Clichés sneak up on you and worm their way into your writing. They are such comfortable turns of phrase and ideas. They flow so easily onto the page...and that’s fine when you're writing a first draft.
I know what the trouble is. How do you nail those clichés? After all, a cliché is just an original idea that has been worn out, over-used, and jumped on so many times that it has become a gag. It triggers the response "I've heard that one before" from people who don't even know where the idea first sprouted.
Clichés make people roll their eyes, cringe, and walk away. In the case of your writing, they stop reading. Anything that keeps potential readers away from your works is – you guessed it – a BIG NO-NO.

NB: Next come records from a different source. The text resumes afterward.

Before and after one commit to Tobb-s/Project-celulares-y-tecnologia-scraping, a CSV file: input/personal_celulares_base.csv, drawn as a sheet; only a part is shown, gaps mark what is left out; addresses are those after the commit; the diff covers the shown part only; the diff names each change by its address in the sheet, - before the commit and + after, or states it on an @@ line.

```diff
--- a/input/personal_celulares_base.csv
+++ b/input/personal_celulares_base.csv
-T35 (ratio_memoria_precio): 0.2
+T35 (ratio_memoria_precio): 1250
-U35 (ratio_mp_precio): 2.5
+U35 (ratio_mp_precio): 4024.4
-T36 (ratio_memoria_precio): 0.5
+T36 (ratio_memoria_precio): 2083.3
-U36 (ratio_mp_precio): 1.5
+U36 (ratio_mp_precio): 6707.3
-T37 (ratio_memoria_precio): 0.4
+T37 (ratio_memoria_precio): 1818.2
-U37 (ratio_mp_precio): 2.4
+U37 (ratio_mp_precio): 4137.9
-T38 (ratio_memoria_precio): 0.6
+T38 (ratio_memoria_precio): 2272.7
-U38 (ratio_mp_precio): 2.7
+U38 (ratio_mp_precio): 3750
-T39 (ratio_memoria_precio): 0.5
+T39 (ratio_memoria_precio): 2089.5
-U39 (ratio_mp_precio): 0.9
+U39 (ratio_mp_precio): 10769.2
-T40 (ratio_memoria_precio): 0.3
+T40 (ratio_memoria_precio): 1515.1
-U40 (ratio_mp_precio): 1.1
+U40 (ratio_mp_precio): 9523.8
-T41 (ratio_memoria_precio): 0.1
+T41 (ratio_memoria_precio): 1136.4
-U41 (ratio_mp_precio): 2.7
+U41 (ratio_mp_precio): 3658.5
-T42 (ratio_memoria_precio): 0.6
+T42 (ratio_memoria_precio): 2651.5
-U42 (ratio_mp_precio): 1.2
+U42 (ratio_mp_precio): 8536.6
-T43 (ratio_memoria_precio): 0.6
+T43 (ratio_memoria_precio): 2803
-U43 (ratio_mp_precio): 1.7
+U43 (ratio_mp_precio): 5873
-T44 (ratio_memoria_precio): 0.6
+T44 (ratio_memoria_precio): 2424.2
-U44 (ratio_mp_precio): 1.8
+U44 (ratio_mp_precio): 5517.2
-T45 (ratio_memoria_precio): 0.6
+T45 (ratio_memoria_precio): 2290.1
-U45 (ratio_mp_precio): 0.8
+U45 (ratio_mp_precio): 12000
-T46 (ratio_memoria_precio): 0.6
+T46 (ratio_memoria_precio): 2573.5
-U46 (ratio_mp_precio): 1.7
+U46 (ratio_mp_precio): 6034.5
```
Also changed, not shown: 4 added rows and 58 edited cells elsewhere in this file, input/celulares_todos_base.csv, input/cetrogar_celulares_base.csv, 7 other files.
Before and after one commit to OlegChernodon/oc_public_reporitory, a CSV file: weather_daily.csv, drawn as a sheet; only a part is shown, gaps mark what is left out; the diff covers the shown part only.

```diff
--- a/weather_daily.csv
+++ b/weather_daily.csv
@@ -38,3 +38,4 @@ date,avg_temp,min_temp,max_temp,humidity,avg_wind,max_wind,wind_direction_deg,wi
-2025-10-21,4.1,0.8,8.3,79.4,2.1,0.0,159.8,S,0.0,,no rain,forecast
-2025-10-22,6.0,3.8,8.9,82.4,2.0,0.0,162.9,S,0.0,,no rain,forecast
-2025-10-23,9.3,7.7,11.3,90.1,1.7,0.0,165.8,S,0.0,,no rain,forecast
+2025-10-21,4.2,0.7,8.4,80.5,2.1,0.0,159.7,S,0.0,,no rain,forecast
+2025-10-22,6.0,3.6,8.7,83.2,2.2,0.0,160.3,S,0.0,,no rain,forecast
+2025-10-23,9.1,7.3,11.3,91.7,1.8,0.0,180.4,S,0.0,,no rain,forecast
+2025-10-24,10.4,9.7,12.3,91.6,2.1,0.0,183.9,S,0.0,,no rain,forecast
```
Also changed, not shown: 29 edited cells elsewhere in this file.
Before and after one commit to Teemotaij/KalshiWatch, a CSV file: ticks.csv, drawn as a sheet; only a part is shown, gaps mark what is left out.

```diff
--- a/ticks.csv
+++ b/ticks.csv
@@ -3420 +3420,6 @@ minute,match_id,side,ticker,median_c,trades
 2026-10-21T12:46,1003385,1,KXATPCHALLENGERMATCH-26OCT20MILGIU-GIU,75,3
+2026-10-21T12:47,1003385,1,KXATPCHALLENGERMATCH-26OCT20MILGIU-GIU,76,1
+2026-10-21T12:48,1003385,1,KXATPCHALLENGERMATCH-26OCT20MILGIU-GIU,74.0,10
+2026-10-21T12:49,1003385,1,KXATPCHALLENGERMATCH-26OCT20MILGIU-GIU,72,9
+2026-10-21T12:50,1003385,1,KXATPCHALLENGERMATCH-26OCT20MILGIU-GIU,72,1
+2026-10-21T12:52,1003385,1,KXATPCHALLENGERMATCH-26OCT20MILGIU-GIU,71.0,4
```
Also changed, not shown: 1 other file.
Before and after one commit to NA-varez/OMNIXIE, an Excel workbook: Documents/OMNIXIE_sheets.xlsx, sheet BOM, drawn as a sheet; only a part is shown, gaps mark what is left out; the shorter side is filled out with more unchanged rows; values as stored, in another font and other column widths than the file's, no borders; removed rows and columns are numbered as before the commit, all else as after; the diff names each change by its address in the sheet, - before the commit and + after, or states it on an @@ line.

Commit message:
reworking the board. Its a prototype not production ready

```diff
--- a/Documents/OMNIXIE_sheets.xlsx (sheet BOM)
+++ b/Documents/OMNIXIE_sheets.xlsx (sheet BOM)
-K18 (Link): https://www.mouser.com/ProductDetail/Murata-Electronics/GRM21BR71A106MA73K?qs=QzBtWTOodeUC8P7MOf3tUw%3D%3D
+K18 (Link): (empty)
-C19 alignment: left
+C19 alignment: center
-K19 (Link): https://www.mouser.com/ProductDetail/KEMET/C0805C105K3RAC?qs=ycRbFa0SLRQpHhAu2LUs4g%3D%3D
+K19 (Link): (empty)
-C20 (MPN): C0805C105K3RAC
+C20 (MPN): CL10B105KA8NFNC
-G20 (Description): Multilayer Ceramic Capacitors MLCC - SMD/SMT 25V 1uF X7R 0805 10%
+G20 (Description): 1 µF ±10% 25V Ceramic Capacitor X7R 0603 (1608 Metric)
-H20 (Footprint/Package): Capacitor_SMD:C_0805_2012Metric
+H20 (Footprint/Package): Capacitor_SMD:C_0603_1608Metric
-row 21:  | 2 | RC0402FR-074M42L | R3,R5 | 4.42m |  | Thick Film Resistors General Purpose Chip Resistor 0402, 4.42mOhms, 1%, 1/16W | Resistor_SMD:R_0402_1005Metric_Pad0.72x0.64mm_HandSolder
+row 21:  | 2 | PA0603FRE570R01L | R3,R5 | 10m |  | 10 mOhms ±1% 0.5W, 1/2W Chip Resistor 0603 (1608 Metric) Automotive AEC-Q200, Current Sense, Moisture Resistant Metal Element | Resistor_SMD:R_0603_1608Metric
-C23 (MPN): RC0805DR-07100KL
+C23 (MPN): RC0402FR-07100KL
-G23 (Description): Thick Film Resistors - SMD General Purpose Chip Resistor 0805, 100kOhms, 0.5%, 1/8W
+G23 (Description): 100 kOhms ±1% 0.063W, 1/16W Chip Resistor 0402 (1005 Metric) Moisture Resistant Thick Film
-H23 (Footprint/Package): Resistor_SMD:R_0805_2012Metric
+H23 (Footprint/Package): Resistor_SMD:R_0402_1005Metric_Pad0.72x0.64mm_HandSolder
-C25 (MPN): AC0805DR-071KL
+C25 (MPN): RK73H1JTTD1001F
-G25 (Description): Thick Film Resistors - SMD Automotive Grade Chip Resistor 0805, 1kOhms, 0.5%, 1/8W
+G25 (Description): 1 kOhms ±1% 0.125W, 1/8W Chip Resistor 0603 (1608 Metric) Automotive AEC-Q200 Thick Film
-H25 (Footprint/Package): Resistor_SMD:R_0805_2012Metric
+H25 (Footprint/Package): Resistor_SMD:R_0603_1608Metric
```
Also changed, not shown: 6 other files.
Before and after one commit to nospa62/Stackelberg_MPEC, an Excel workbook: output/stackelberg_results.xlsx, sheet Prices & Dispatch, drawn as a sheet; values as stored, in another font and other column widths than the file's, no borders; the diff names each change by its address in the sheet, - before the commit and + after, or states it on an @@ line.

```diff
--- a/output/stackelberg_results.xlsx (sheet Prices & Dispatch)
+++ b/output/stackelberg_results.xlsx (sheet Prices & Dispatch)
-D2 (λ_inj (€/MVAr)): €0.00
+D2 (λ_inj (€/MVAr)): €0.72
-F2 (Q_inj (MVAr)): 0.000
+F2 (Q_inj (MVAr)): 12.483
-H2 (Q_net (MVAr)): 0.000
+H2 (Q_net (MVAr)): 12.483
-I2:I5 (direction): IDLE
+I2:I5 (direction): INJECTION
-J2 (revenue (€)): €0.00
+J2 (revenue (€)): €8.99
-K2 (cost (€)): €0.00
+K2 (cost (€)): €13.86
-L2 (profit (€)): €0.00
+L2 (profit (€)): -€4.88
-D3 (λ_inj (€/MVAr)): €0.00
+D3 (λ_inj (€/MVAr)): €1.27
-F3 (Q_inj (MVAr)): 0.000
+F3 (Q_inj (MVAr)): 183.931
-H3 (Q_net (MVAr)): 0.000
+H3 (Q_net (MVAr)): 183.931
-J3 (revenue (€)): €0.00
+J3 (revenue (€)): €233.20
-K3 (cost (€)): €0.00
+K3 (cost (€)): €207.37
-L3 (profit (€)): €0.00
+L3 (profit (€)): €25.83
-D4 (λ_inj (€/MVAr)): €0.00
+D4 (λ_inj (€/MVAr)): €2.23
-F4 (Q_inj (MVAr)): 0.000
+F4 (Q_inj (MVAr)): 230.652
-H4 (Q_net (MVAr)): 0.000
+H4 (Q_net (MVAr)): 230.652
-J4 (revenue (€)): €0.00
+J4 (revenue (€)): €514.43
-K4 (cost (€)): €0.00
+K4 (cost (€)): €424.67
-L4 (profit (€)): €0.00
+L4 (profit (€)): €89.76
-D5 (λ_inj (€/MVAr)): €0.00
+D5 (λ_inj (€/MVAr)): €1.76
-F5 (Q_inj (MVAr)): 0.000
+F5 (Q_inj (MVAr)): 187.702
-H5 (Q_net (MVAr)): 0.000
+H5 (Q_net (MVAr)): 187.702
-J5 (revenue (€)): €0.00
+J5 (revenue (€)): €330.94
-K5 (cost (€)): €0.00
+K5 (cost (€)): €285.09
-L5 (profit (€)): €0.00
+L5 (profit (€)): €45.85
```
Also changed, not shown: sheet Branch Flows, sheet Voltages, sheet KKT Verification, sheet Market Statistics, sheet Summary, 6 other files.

There is one thing I come across when I am reading which irks me a little. It is something of a cliché loophole.
An important note: There is no such thing as a cliché loophole. Trying to excuse yourself from using a cliché is never acceptable.
This so-called loophole is what I like to call "Name that Cliché!" It is the act of using a cliché, and then mentioning that it is a cliché.
Phrases such, "It was something of a cliché," or "I know that it was a huge cliché but at that moment..." do not subtract from the existence of the cliché. Warning the reader, or owning up to cliché usage, does not excuse the use of a downtrodden phrase or scenario.
Narrator: Was my life just becoming one massive cliché? Did I have a sign on me somewhere that read, "Browbeaten heroine needs brooding, closed-off love interest and overbearing parents?"
Reader: Ugh. Why should I care?
Calling yourself out on cliché-use does not soften the blow. Ever.
Kiss of death: Using the word "cliché" at any point in your work of fiction.
However, clichés are not bad. They are very important writing tools. Of course, you should never use a cliché in your writing, but let me give you a few reasons why clichés are a good thing.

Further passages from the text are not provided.